31C3: Internet elections can be manipulated
More and more nations count on Internet voting, despite negative experiences with voting machines and warnings by security researchers. At the 31C3 (link: www.ccc.de) these are showing that the current technology has little to fend off attackers.
At the recent CCC congress in Hamburg Alex Haldermann of the University of Michigan reported about various problems in Internet voting – including in Estonia. The hackers were faced with two challenges: First, they could not as in previous tests investigate manipulable voting machines offline – and transform them, for example, into a Pacman machine. Secondly, interventions to ongoing online elections are sensitive. “As a security researcher you can not simply hack into a server during an election,” Halderman said. Too big is the risk that you would so sabotage a democratic election result.
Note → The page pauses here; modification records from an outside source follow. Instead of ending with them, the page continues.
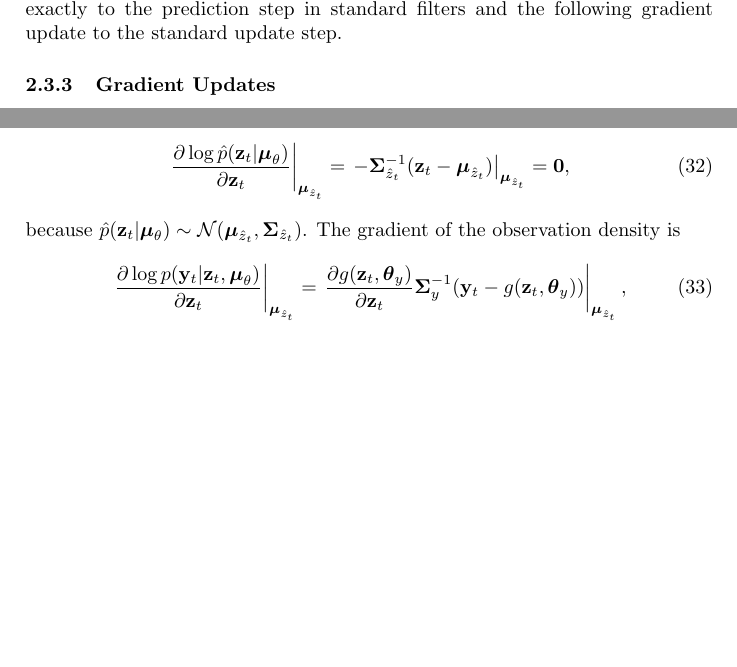
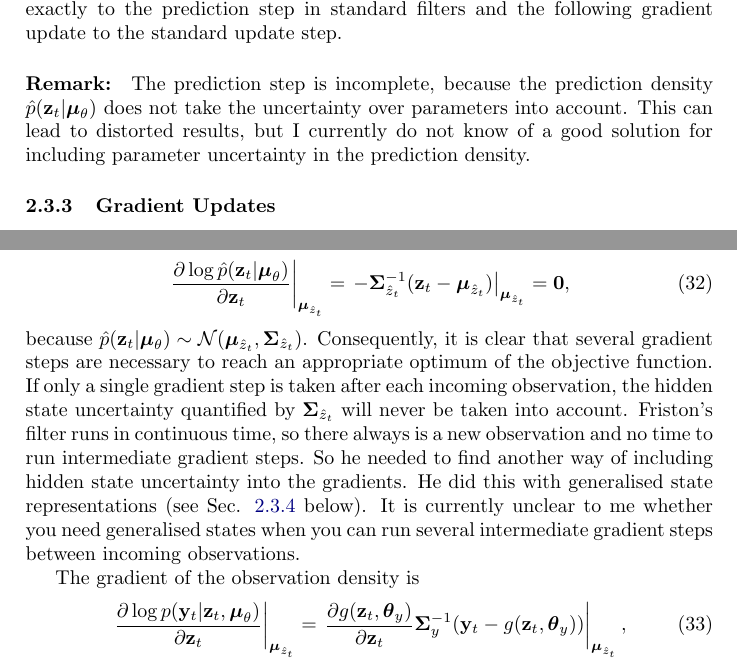
Before and after one commit to sbitzer/DEMderivation, a LaTeX paper (DEMderivation.tex): two parts of page 10 of 32 before the commit and two parts of page 10 of 33 after it, joined at a grey line, cut so that both start at the same text, the shorter picture padded with empty space. Compiled offline with pdfLaTeX.

Commit message:
noted that prediction step is incomplete (doesn't take parameter uncertainty into account) argued that always several gradient steps need to be taken, because when evaluated at the predicted mean the gradient of the prediction density is 0 such that prediction uncertainty is ignored

```diff
--- a/DEMderivation.tex
+++ b/DEMderivation.tex
@@ -286,6 +286,7 @@ where $\ppm_{\ss_0}$ is the value for $\ps_0$ selected by the delta function, e.
 }
 of which we now can take the derivative with respect to $\ps_1$ to find the approximate posterior density $q_\ss(\ps_1)$. This leads to an obvious iterative procedure in which the previous posterior $q_\ss(\ps_{t-1})$ takes the place of the prior $p(\ps_0|\ppm_\sp)$ for all subsequent hidden states $\ps_t$. The computation of $\hat{p}(\ps_t|\ppm_\sp)$, then, corresponds exactly to the prediction step in standard filters and the following gradient update to the standard update step.
 
+\paragraph{Remark:} The prediction step is incomplete, because the prediction density $\hat{p}(\ps_t|\ppm_\sp)$ does not take the uncertainty over parameters into account. This can lead to distorted results, but I currently do not know of a good solution for including parameter uncertainty in the prediction density.
 
 \subsubsection{Gradient Updates}
 The prediction step provides us with an approximated joint (Gaussian) density $\hat{p}(\po_t,\ps_t|\ppm_\sp)$ which is independent of previous hidden states. We can then define the corresponding energy function $\hat{E}(\ps_t)$, which we want to minimise, as
@@ -300,7 +301,9 @@ At least in the initial step, the gradient from the prediction density is 0:
 \eq{
     \left. \pd{\log \hat{p}(\ps_t|\ppm_\sp)}{\ps_t} \right|_{\ppm_{\hat{\ss}_t}} = \left. -\Cov_{\hat{\ss}_t}^{-1} (\ps_t - \ppm_{\hat{\ss}_t}) \right|_{\ppm_{\hat{\ss}_t}} = \bs{0},
 }
-because $\hat{p}(\ps_t|\ppm_\sp) \sim \N(\ppm_{\hat{\ss}_t}, \Cov_{\hat{\ss}_t})$. The gradient of the observation density is
+because $\hat{p}(\ps_t|\ppm_\sp) \sim \N(\ppm_{\hat{\ss}_t}, \Cov_{\hat{\ss}_t})$. Consequently, it is clear that several gradient steps are necessary to reach an appropriate optimum of the objective function. If only a single gradient step is taken after each incoming observation, the hidden state uncertainty quantified by $\Cov_{\hat{\ss}_t}$ will never be taken into account. Friston's filter runs in continuous time, so there always is a new observation and no time to run intermediate gradient steps. So he needed to find another way of including hidden state uncertainty into the gradients. He did this with generalised state representations (see Sec. \ref{sec:genstaterep} below). It is currently unclear to me whether you need generalised states when you can run several intermediate gradient steps between incoming observations.
+
+The gradient of the observation density is
 \eq{
     \left. \pd{\log p(\po_t|\ps_t,\ppm_\sp)}{\ps_t} \right|_{\ppm_{\hat{\ss}_t}} = \left. \pd{g(\ps_t, \pp_\so)}{\ps_t}\Cov_\so^{-1}(\po_t - g(\ps_t, \pp_\so)) \right|_{\ppm_{\hat{\ss}_t}},
 }
```
Also changed, not shown: DEMderivation.pdf, DEMderivation.tex (1 more changed lines).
But during a test run of a scheduled online election in Washington, the researchers were able to take control of the entire election data center and in this way to convince the authorities of the system imperfections. Because Estonia does not perform such tests, Haldermann’s team confines itself to an external analysis of the processes at the first independent study of Internet voting.
The electoral process in the Baltic States is complex: The the voter should remain anonymous to the online voting system and at the same time have the opportunity to verify the correctness of his vote. The Estonian officials have therefore chosen a digital two-envelope solution that is similar to the classic absentee ballot: A signature ensures that the vote actually comes from an electorate. The votes are counted but only if the votes are exempt from the personal signatures. The verification works via a mobile app that allows citizens to see their voting results again and to even change them. This is to prevent votes sale, but would also allow a Trojan which was foisted to a citizen to change the vote afterwards.
Haldermann’s team found several key weaknesses in the system: for instance the counting computer is giving merely the result of the election and does not sufficiently document, how it came about. Although the responsible parties have taken many security measures to protect the counting computer, but according to Haldermann these hardly withstand a serious attack of an state aggressor.
Thus, the security researchers discovered plenty of evidence of inadequate operational safety in the YouTube channel of the election officials of Estonia. Gaps are lurking in both the clients and the servers: so the central (or key) signatures were created on an obviously privately used computer, and in the videos you can see the access codes of the wireless network of the developers, and one video even shows the key to the server room sufficiently sharp to be able create a duplicate. During a vodka-soaked night a responsible was said to even even betray a key password.
But state organizations such as NSA might also try to compromise the counting maschine – either on the way from the manufacturer or by manipulated download images for the operating system. References to such concepts Edward Snowden delivered it was said.